Some of my favorite novels to read as a kid were those in a series, such as The Boxcar Children, Nancy Drew, Goosebumps, and The Baby-Sitters Club. I was always rushing off to the town or school libraries to check out the next book in the series, and read countless numbers of these books.

My favorite standalone book from childhood was a book I read in third grade, called Letters From Rifka by Karen Hesse, about a Jewish girl who had to leave Russia in 1919, but becomes separated from her family at Ellis Island. In the book Rifka writes journal entries about what is happening in her life and on her journey. This book opened up the world for me; I remember for the first time feeling empathy for a character’s struggles, interest in history, and the cultures of people who were different from me. I would love to buy a copy of this book to read again as an adult and give to my kids to read someday!

Then came Harry Potter and Hogwarts. Like every 90’s kid, I was drawn into the Sorcerer’s Stone in my fourth grade year. The characters were the same age as I was at the time, making the story all that much more compelling and relatable. As a lonely child who was the new kid in school for the second time in a year, I was drawn into Harry’s story and felt myself wishing for my own letter of acceptance to Hogwarts and great friends like Ron and Hermione.
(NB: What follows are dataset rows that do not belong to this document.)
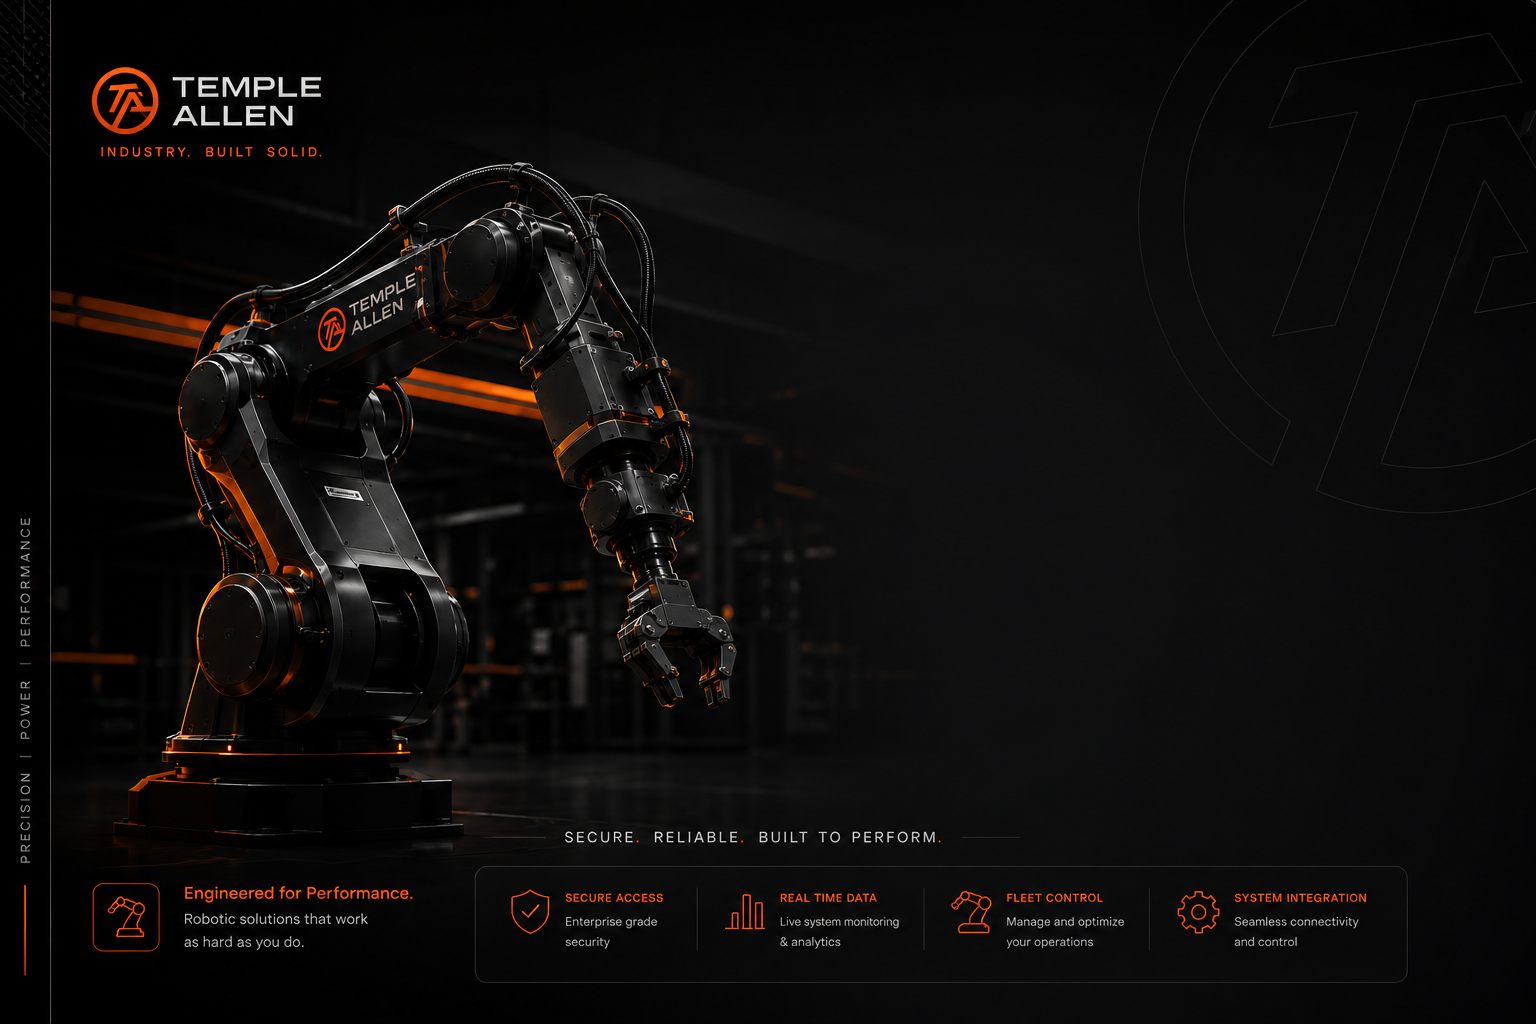
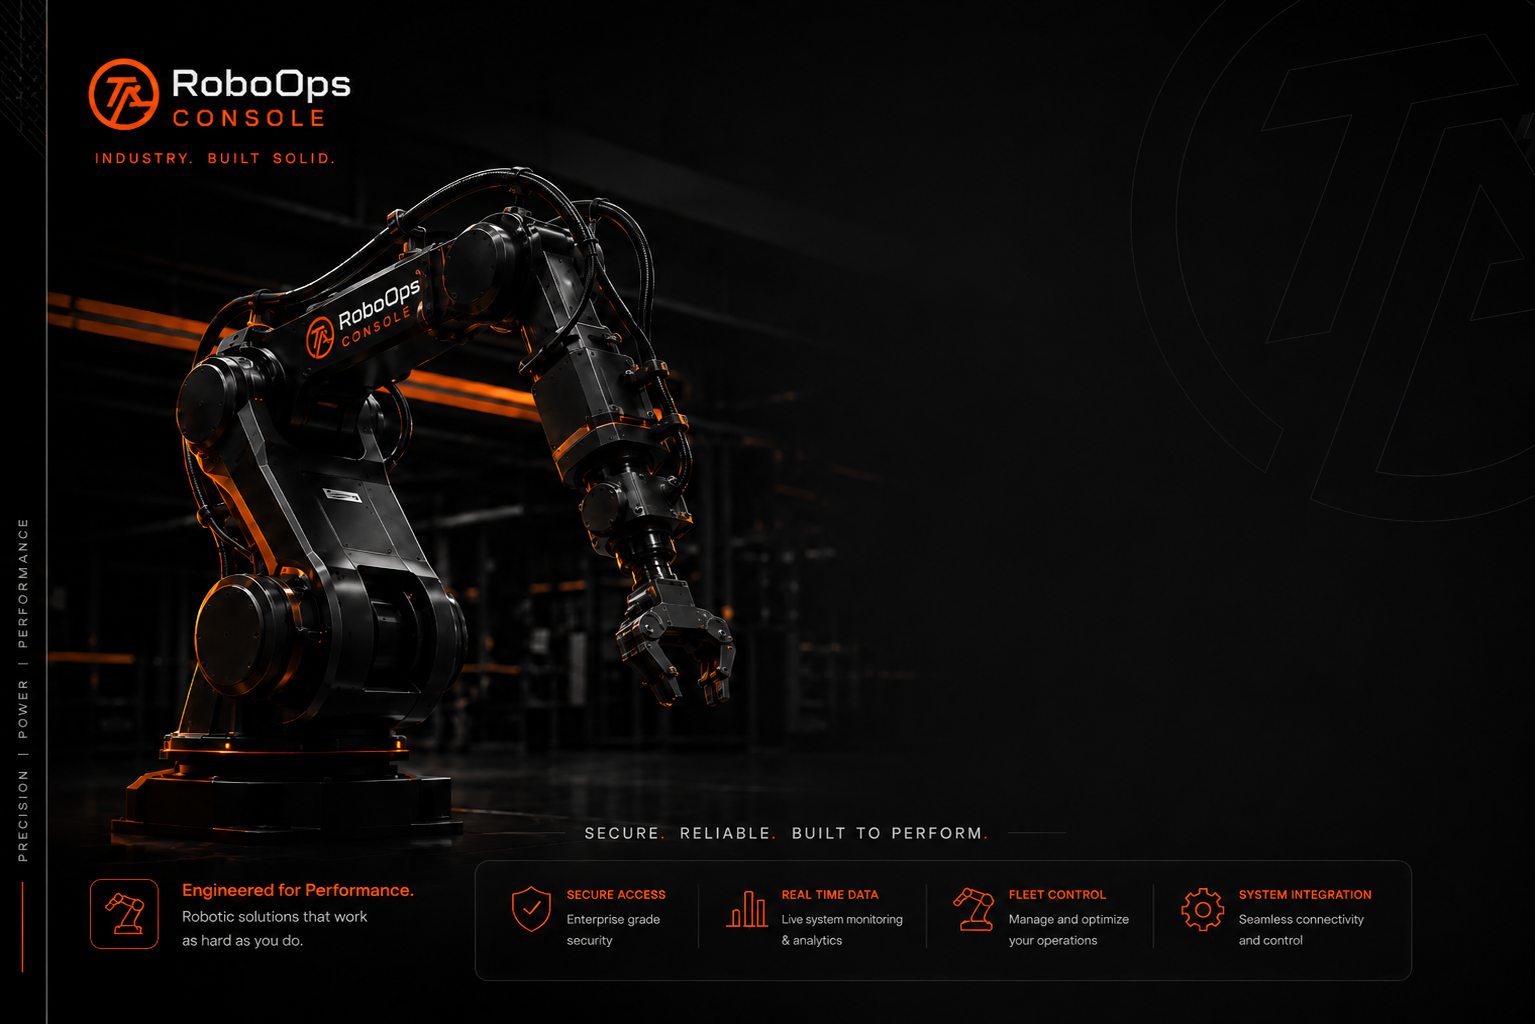
Login: full brand composition rebuilt in code
Recreate the whole marketing login in HTML (crisp, responsive, branded RoboOps/
AVA) instead of a baked image: RoboOps logo, PRECISION | POWER | PERFORMANCE
rail, "SECURE. RELIABLE. BUILT TO PERFORM." tagline, and the feature-card strip
(Secure Access / Real-Time Data / Fleet Control / System Integration) over the
real AVA robot photo, with the sign-in panel on the right.

diff --git a/frontend/src/components/Login.tsx b/frontend/src/components/Login.tsx
@@ -30,22 +30,59 @@ export default function Login({ onLogin }: { onLogin: (operator: string) => void
 
   return (
     <div className="h-full w-full flex bg-em-void overflow-hidden">
-      {/* Left: brand hero image (robot + logo stay framed) */}
+      {/* ---- Left: full brand composition ---- */}
       <div className="relative flex-1 hidden md:block">
-        <img src="/ava-real.webp" alt="RoboOps Console — AVA" className="absolute inset-0 w-full h-full object-cover object-center" />
-        <div className="absolute inset-0 bg-gradient-to-r from-black/50 via-transparent to-em-void" />
-        <div className="absolute top-8 left-8 flex items-center gap-3">
-          <div className="w-11 h-11 rounded-full grid place-items-center border-2 border-em-orange">
-            <span className="font-bold text-em-orange text-sm">RO</span>
+        <img src="/ava-real.webp" alt="AVA robot" className="absolute inset-0 w-full h-full object-cover object-center" />
+        <div className="absolute inset-0 bg-gradient-to-t from-em-void via-em-void/50 to-em-void/70" />
+        <div className="absolute inset-0 bg-gradient-to-r from-em-void/70 to-transparent" />
+
+        {/* logo */}
+        <div className="absolute top-9 left-12 flex items-center gap-3">
+          <div className="w-12 h-12 rounded-full grid place-items-center border-2 border-em-orange">
+            <span className="font-bold text-em-orange text-base">RO</span>
           </div>
           <div className="leading-tight">
-            <div className="font-semibold text-white tracking-wide">ROBOOPS</div>
-            <div className="text-[9px] font-bold tracking-[0.2em] text-em-orange">ROBOTIC OPERATIONS</div>
+            <div className="text-xl font-semibold text-white tracking-wide">ROBOOPS</div>
+            <div className="text-[10px] font-bold tracking-[0.22em] text-em-orange">ROBOTIC OPERATIONS</div>
+          </div>
+        </div>
+
+        {/* vertical rail label */}
+        <div className="absolute left-4 top-1/2 -translate-y-1/2 hidden lg:block">
+          <div className="text-[10px] tracking-[0.35em] text-em-muted rotate-180" style={{ writingMode: 'vertical-rl' }}>
+            PRECISION&nbsp;&nbsp;|&nbsp;&nbsp;POWER&nbsp;&nbsp;|&nbsp;&nbsp;PERFORMANCE
+          </div>
+        </div>
+
+        {/* tagline */}
+        <div className="absolute bottom-[168px] left-12 right-8 text-sm tracking-[0.25em] text-white/80 flex items-center gap-3">
+          <span>SECURE<span className="text-em-orange">.</span></span>
+          <span>RELIABLE<span className="text-em-orange">.</span></span>
+          <span>BUILT TO PERFORM<span className="text-em-orange">.</span></span>
+          <span className="flex-1 h-px bg-white/10" />
+        </div>
+
+        {/* feature cards */}
+        <div className="absolute bottom-6 left-12 right-8 glass p-4 flex items-stretch gap-4">
+          <div className="flex items-center gap-3 pr-4 border-r border-white/8 shrink-0 max-w-[240px]">
+            <span className="w-10 h-10 rounded-lg grid place-items-center text-em-orange border border-em-orange/30 shrink-0">
+              <RobotArmIcon />
+            </span>
+            <div>
+              <div className="text-sm font-semibold text-em-orange leading-tight">Engineered for performance.</div>
+              <div className="text-[11px] text-em-muted mt-0.5">Robotic solutions that work as hard as you do.</div>
+            </div>
+          </div>
+          <div className="grid grid-cols-2 xl:grid-cols-4 gap-x-6 gap-y-3 flex-1">
+            <Feature icon={<ShieldIcon />} title="Secure Access" desc="Enterprise-grade security" />
+            <Feature icon={<BarsIcon />} title="Real-Time Data" desc="Live monitoring & analytics" />
+            <Feature icon={<RobotArmIcon />} title="Fleet Control" desc="Manage & optimize operations" />
+            <Feature icon={<GearIcon />} title="System Integration" desc="Seamless connectivity" />
           </div>
         </div>
       </div>
 
-      {/* Right: sign-in column */}
+      {/* ---- Right: sign-in ---- */}
       <div className="w-full md:w-[460px] shrink-0 flex items-center justify-center p-6 sm:p-10">
         <form onSubmit={submit} className="w-full max-w-[400px] glass p-8 animate-riseIn">
           <div className="text-center mb-6">
@@ -59,13 +96,8 @@ export default function Login({ onLogin }: { onLogin: (operator: string) => void
             <span className="label">Username</span>
             <div className="mt-1.5 flex items-center gap-2 bg-black/40 border border-white/10 rounded-xl px-3.5 focus-within:border-em-orange transition-colors">
               <UserIcon />
-              <input
-                value={username}
-                onChange={(e) => setUsername(e.target.value)}
-                placeholder="Enter your username"
-                className="flex-1 bg-transparent py-3 text-em-ink placeholder:text-em-muted/60 focus:outline-none"
-                required
-              />
+              <input value={username} onChange={(e) => setUsername(e.target.value)} placeholder="Enter your username" required
+                className="flex-1 bg-transparent py-3 text-em-ink placeholder:text-em-muted/60 focus:outline-none" />
             </div>
           </label>
 
@@ -73,17 +105,9 @@ export default function Login({ onLogin }: { onLogin: (operator: string) => void
             <span className="label">Password</span>
             <div className="mt-1.5 flex items-center gap-2 bg-black/40 border border-white/10 rounded-xl px-3.5 focus-within:border-em-orange transition-colors">
               <LockIcon />
-              <input
-                type={showPw ? 'text' : 'password'}
-                value={password}
-                onChange={(e) => setPassword(e.target.value)}
-                placeholder="Enter your password"
-                required
-                className="flex-1 bg-transparent py-3 text-em-ink placeholder:text-em-muted/60 focus:outline-none"
-              />
-              <button type="button" onClick={() => setShowPw((v) => !v)} className="text-em-muted hover:text-em-ink">
-                <EyeIcon off={showPw} />
-              </button>
+              <input type={showPw ? 'text' : 'password'} value={password} onChange={(e) => setPassword(e.target.value)} placeholder="Enter your password" required
+                className="flex-1 bg-transparent py-3 text-em-ink placeholder:text-em-muted/60 focus:outline-none" />
+              <button type="button" onClick={() => setShowPw((v) => !v)} className="text-em-muted hover:text-em-ink"><EyeIcon off={showPw} /></button>
             </div>
           </label>
 
@@ -94,17 +118,12 @@ export default function Login({ onLogin }: { onLogin: (operator: string) => void
               <input type="checkbox" checked={remember} onChange={(e) => setRemember(e.target.checked)} className="accent-em-orange w-4 h-4" />
               Remember me
             </label>
-            <button type="button" className="text-em-orange hover:underline">
-              Forgot Password?
-            </button>
+            <button type="button" className="text-em-orange hover:underline">Forgot Password?</button>
           </div>
 
-          <button
-            type="submit"
-            disabled={busy}
+          <button type="submit" disabled={busy}
             className="btn w-full flex items-center justify-center gap-2 py-3.5 text-base font-bold text-white shadow-glowOrange"
-            style={{ background: 'linear-gradient(90deg,#ff8a1a,#ff5a00)' }}
-          >
+            style={{ background: 'linear-gradient(90deg,#ff8a1a,#ff5a00)' }}>
             {busy ? 'Authenticating…' : 'SIGN IN'}
             {!busy && <span className="text-lg">→</span>}
           </button>
@@ -118,22 +137,23 @@ export default function Login({ onLogin }: { onLogin: (operator: string) => void
   );
 }
 
-const UserIcon = () => (
-  <svg width="18" height="18" viewBox="0 0 24 24" fill="none" stroke="#ff6a1a" strokeWidth="1.8" strokeLinecap="round">
-    <circle cx="12" cy="8" r="4" />
-    <path d="M4 20c0-4 4-6 8-6s8 2 8 6" />
-  </svg>
-);
-const LockIcon = () => (
-  <svg width="18" height="18" viewBox="0 0 24 24" fill="none" stroke="#ff6a1a" strokeWidth="1.8" strokeLinecap="round">
-    <rect x="4" y="10" width="16" height="11" rx="2" />
-    <path d="M8 10V7a4 4 0 1 1 8 0v3" />
-  </svg>
-);
-const EyeIcon = ({ off }: { off: boolean }) => (
-  <svg width="18" height="18" viewBox="0 0 24 24" fill="none" stroke="currentColor" strokeWidth="1.8" strokeLinecap="round">
-    <path d="M2 12s3.5-7 10-7 10 7 10 7-3.5 7-10 7-10-7-10-7z" />
-    <circle cx="12" cy="12" r="3" />
-    {off && <path d="M4 4l16 16" />}
-  </svg>
-);
+function Feature({ icon, title, desc }: { icon: React.ReactNode; title: string; desc: string }) {
+  return (
+    <div className="flex items-start gap-2.5">
+      <span className="text-em-orange mt-0.5 shrink-0">{icon}</span>
+      <div className="min-w-0">
+        <div className="text-[11px] font-bold uppercase tracking-wider text-em-ink">{title}</div>
+        <div className="text-[11px] text-em-muted leading-tight">{desc}</div>
+      </div>
+    </div>
+  );
+}
+
+const s = { width: 18, height: 18, viewBox: '0 0 24 24', fill: 'none', stroke: 'currentColor', strokeWidth: 1.8, strokeLinecap: 'round' as const, strokeLinejoin: 'round' as const };
+const UserIcon = () => (<svg {...s} stroke="#ff6a1a"><circle cx="12" cy="8" r="4" /><path d="M4 20c0-4 4-6 8-6s8 2 8 6" /></svg>);
+const LockIcon = () => (<svg {...s} stroke="#ff6a1a"><rect x="4" y="10" width="16" height="11" rx="2" /><path d="M8 10V7a4 4 0 1 1 8 0v3" /></svg>);
+const EyeIcon = ({ off }: { off: boolean }) => (<svg {...s}><path d="M2 12s3.5-7 10-7 10 7 10 7-3.5 7-10 7-10-7-10-7z" /><circle cx="12" cy="12" r="3" />{off && <path d="M4 4l16 16" />}</svg>);
+const ShieldIcon = () => (<svg {...s}><path d="M12 3l7 3v5c0 4.5-3 8-7 10-4-2-7-5.5-7-10V6z" /><path d="M9 12l2 2 4-4" /></svg>);
+const BarsIcon = () => (<svg {...s}><path d="M5 20V10M12 20V4M19 20v-7" /></svg>);
+const GearIcon = () => (<svg {...s}><circle cx="12" cy="12" r="3" /><path d="M12 3v3M12 18v3M3 12h3M18 12h3M5.6 5.6l2.1 2.1M16.3 16.3l2.1 2.1M18.4 5.6l-2.1 2.1M7.7 16.3l-2.1 2.1" /></svg>);
+const RobotArmIcon = () => (<svg {...s}><path d="M4 21h6M6 21v-4l4-2 3-5" /><rect x="11" y="8" width="6" height="4" rx="1" transform="rotate(-30 14 10)" /><circle cx="6" cy="17" r="1.5" /><path d="M13 4l3 2" /></svg>);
Each year I anxiously looked forward to the release of the next book in the series and would spend the day (sometimes two) locked in my room reading, annoyed by any interruption, even the interruption of meal-time. The final book came out the summer before my senior year of high school. Like many of my fellow Potterheads, I rushed to my local store at midnight with my little brother in tow to buy a copy of The Deathly Hallows. The series and characters grew with me, and will always hold such a special place in my heart.  And, I’m still waiting for my Hogwarts letter to come – hint, hint.  Continue reading “My History of Reading – Ashley”

The Perfect Stranger – Review

I think I may have been at an advantage reading The Perfect Stranger as my first Megan Miranda book. The reviews for All the Missing Girls are raving, making fans wonder if The Perfect Stranger can live up to the hype. Since I have yet to read her previous works, I have no comparisons to effect my judgment. Ignorance is bliss in this case.

After a mysterious fiasco with her journalism career, Leah is forced to start over in a new place (Western Pennsylvania) with her long-time friend, Emmy, and in a new career as a teacher. When a girl is found by the lake near the girls’ house barely hanging onto life, Leah’s plans for a slower paced life are put on hold. Her journalistic instincts take hold, and she begins investigating the story. Shortly after, Leah realizes her flighty roommate hasn’t been home or seen for a few days and begins to worry she may be the subject of a similar vicious attack. Continue reading “The Perfect Stranger – Review”

The Language of Dying – Review

I would say this book is short and sweet, but there is nothing sweet about the bitter end of a life, sitting in a bed counting down the minutes.  Instead, I can say this short book was an honest look at what happens to families when the glue that holds them together is crumbling away.  In this case, the patriarch of the family is dying as his sons and daughters come together for his last moments on Earth. The family dynamic is challenged, the roles each sibling plays in the care of their father are not clearly defined, and the characters struggle through a situation no one knows how to properly handle.

“Even when by rights it has no place left to be, love is hard to kill.”

This was my first Sarah Pinborough book, though I want to read Behind Her Eyes, and it was right up my alley.  I love books that break apart the human psyche as it is challenged with different trials. Death is the ultimate trial, and most authors tend to shy away from discussing the topic at depth.  I love that Sarah tackled the subject, making such a bleak topic the center of her entire book without creating an incredibly depressing story.  She instead focused on the ties that bind us. Continue reading “The Language of Dying – Review”